The quality, consistency, and creativity of cocktails in San Francisco (and of the bartenders who mix them) has been improving by leaps and bounds over the past couple of years, unbeknownst to people who actually go to restaurants to eat. When I sit down at a bar and ask for a menu, the last thing I expect to see on it is food. Read more »
It's Saturday morning, 10 a.m., and the sun streaming into your bedroom is driving a wedge into your brain. Someone put little socks on your teeth while you were sleeping. You smell like a distillery. You failed to follow any of the drunken rules when you stumbled home, pantsless, the night before: You didn't drink a big jug of water and take two ibuprofen, and you didn't make yourself a fried egg sandwich. (You know about that one, right? Read more »
If you were born in Algeria, of Jewish and Berber descent, and had a penchant for classical Indian raga, you might be as disinclined to align yourself with any one school of thought or music as genre-blending DJ Cheb i Sabbah is. Equally at home in Morocco, France, India, and San Francisco, he has been skillfully infusing traditional South Asian, Arabic, and North African melodies with modern electronic beats in the Lower Haight since 1990, first at Nickie's BBQ and now every Wednesday night at Underground SF. Read more »
"Half of Americans haven't tried decent beer," says William Brand, the Oakland Tribune's resident beer columnist and local brew expert. Back in the sixth grade, Nebraska native Brand was himself weaned on the likes of Budweiser, Hamm's, and Coors, wan beverages he now refers to as mere "alcohol vehicles" — brewed with rice and corn, cheaply made, and lacking any real taste. "That's not beer," he says, "that's just crap."

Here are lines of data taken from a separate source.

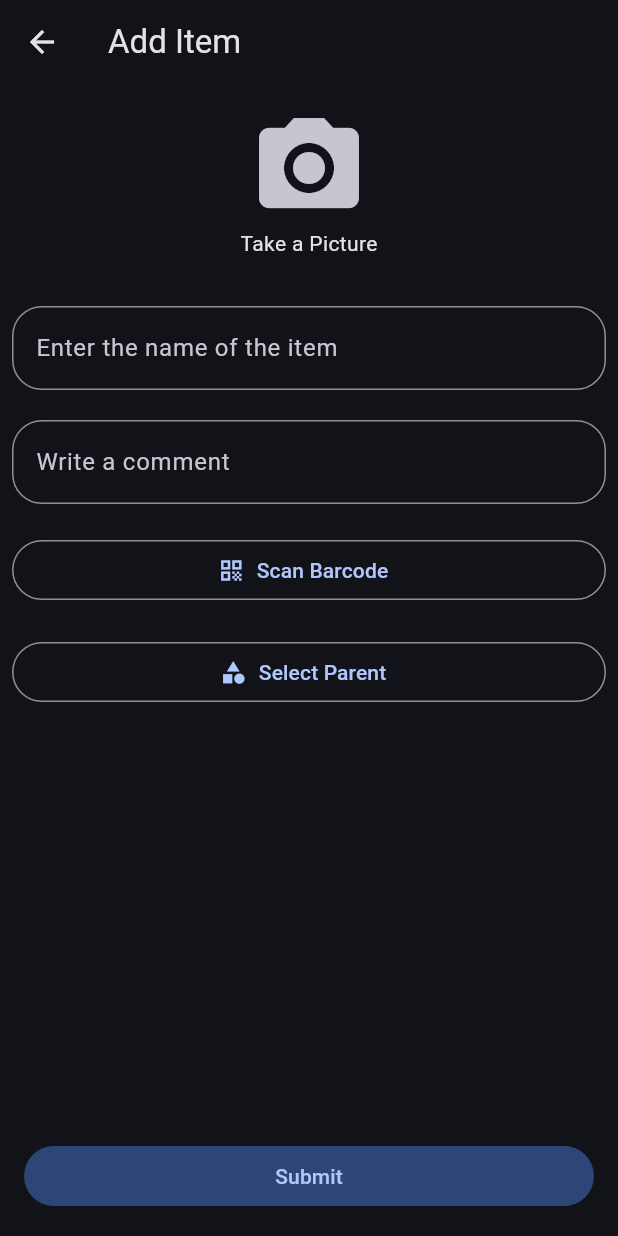
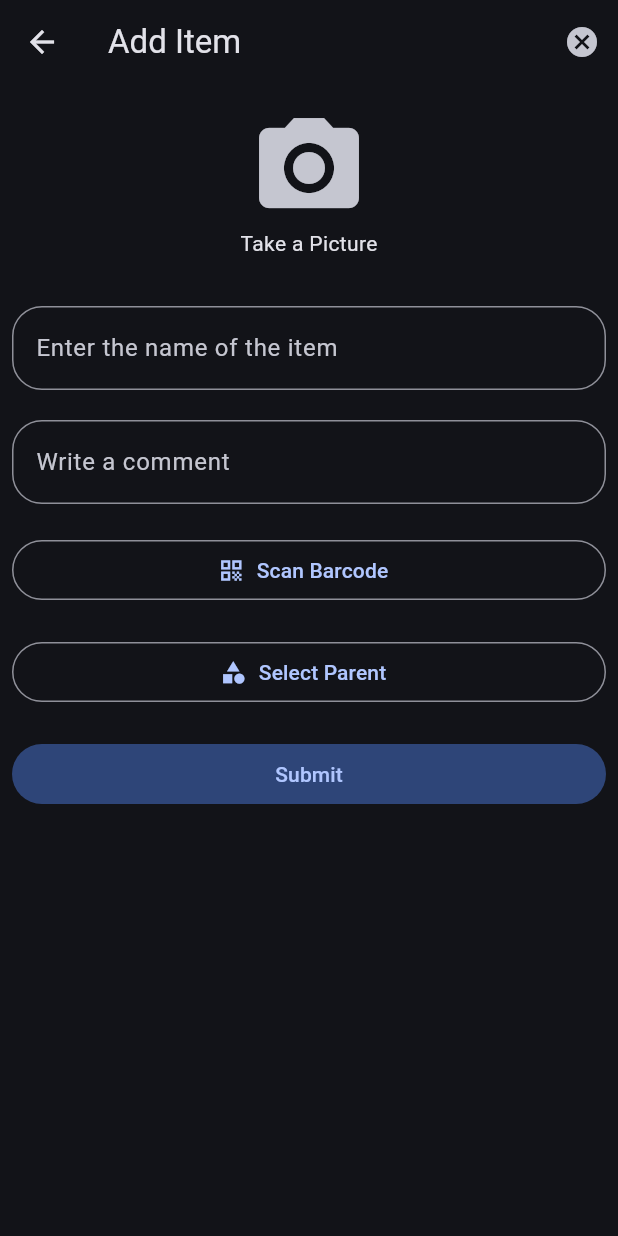
Before and after one commit to JoJoPuppe/home_inventory_app, a Flutter app: the AddItem screen opened directly, on a phone screen of 412 x 824 dp. Run offline on Flutter 3.47's test engine with Material 3 defaults, Android fonts, the phone set to English and light mode, and no system bars; our stand-ins replace camera, google_nav_bar, line_icons, persistent_bottom_nav_bar, shared_preferences; missing offline and left inert: back_button_interceptor, flutter_zxing; accounts and stored records are empty; network calls fail.

Commit message:
fixed nav bugs and add items bottom overflow

```diff
--- a/lib/main.dart
+++ b/lib/main.dart
@@ -1,5 +1,4 @@
 import 'package:flutter/material.dart';
-import 'views/items/add_item.dart';
 import 'provider/settings_provider.dart';
 import 'package:provider/provider.dart';
 import '/provider/camera_manager.dart';
@@ -56,12 +55,10 @@ class InventoryHomePage extends StatefulWidget {
 class _InventoryHomePageState extends State<InventoryHomePage> {
   final PersistentTabController _controller =
         PersistentTabController(initialIndex: 0);
-  BuildContext? _tabContext;
 
   @override
   Widget build(BuildContext context) {
     return PersistentTabView(
-        selectedTabScreenContext: (BuildContext? tabContext) => _tabContext = tabContext,
         context,
         backgroundColor: Colors.transparent,
         controller: _controller,
--- a/lib/views/items/add_item.dart
+++ b/lib/views/items/add_item.dart
@@ -65,18 +65,25 @@ class AddItemState extends State<AddItem> {
     }
   }
 
-
   @override
   Widget build(BuildContext context) {
     return Scaffold(
       appBar: AppBar(
         title: const Text('Add Item'),
+        actions: [
+          IconButton(
+            onPressed: () => Navigator.of(context).pop(),
+            icon: const Icon(Icons.cancel),
+          )
+        ]
       ),
       body:
       Form(
         key: _formKey,
         child: Padding(
           padding: const EdgeInsets.all(8.0),
+          child: SingleChildScrollView(
+            physics: const BouncingScrollPhysics(),
             child: Column(
               crossAxisAlignment: CrossAxisAlignment.stretch,
               children: <Widget>[
@@ -186,16 +193,16 @@ class AddItemState extends State<AddItem> {
                       child: OutlinedButton.icon(
                         onPressed: openSelectParentModal,
                         icon: const Icon(Icons.category),
-                      label: selectedParentItem == null ? const Text('Select Parent') : Text(selectedParentItem!.name),
+                        label: selectedParentItem == null ? const Text('Select Parent') : Text("Parent: ${selectedParentItem!.name}"),
                       )
                     ),
                   ],
                 ),
-              Expanded(
+                const SizedBox(height: 20),
+                SizedBox(
+                  width: double.infinity,
                   child: Align(
                     alignment: Alignment.bottomCenter,
-                  child: Padding(
-                    padding: const EdgeInsets.all(8.0),
                     child: Row(
                       children: [
                         Expanded(
@@ -210,13 +217,12 @@ class AddItemState extends State<AddItem> {
                     ),
                   ),
                 ),
-              ),
                 // if (_message.isNotEmpty)
                 //   Text(_message),
                if (_sendResopnse != null)
                  buildFutureBuilder(),
-
               ],
+            ),
           ),
         ),
       )
--- a/lib/views/items/edit_item.dart
+++ b/lib/views/items/edit_item.dart
@@ -1,5 +1,3 @@
-import 'dart:math';
-
 import 'package:flutter/material.dart';
 import '/services/homeinventory_api_service.dart'; // Import the file where you define the API call
 import '/views/code_scanner.dart';
```
Also changed, not shown: lib/views/home/home.dart (+28 -10 lines), lib/views/items/view_item.dart (+15 -6 lines), 1 other file. Lines whose indentation alone changed are shown as unchanged.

Brand encountered his first crap-free beer during a stint in the Navy, when he was stationed near Washington, DC. Read more »
Saudi Arabia is hilarious. Liquor is totally banned, clubbing is seriously frowned upon, and the government can kill you for even glancing at someone in a gay way. Last year more than 100 men there were tortured, publicly flogged, and imprisoned for "dancing and behaving like women" at a wedding. I love our Saudi allies!
Still, you can't stop the party. Earlier this year in Europe I ran into "Ahmed," a young Saudi gay man who works in the capital, Riyadh. I immediately asked him how he manages to hook up in such a place:
"Contrary to beliefs, Riyadh has a big social scene. Read more »
Clubs in Bangkok are always packed with a mixture of Thais and farang, which means honky or honkies, depending on the number of honkies being talked about. Dressed in perfect designer knockoffs, the local people in Thailand almost never look tacky. The tourists, however, almost always do. Read more »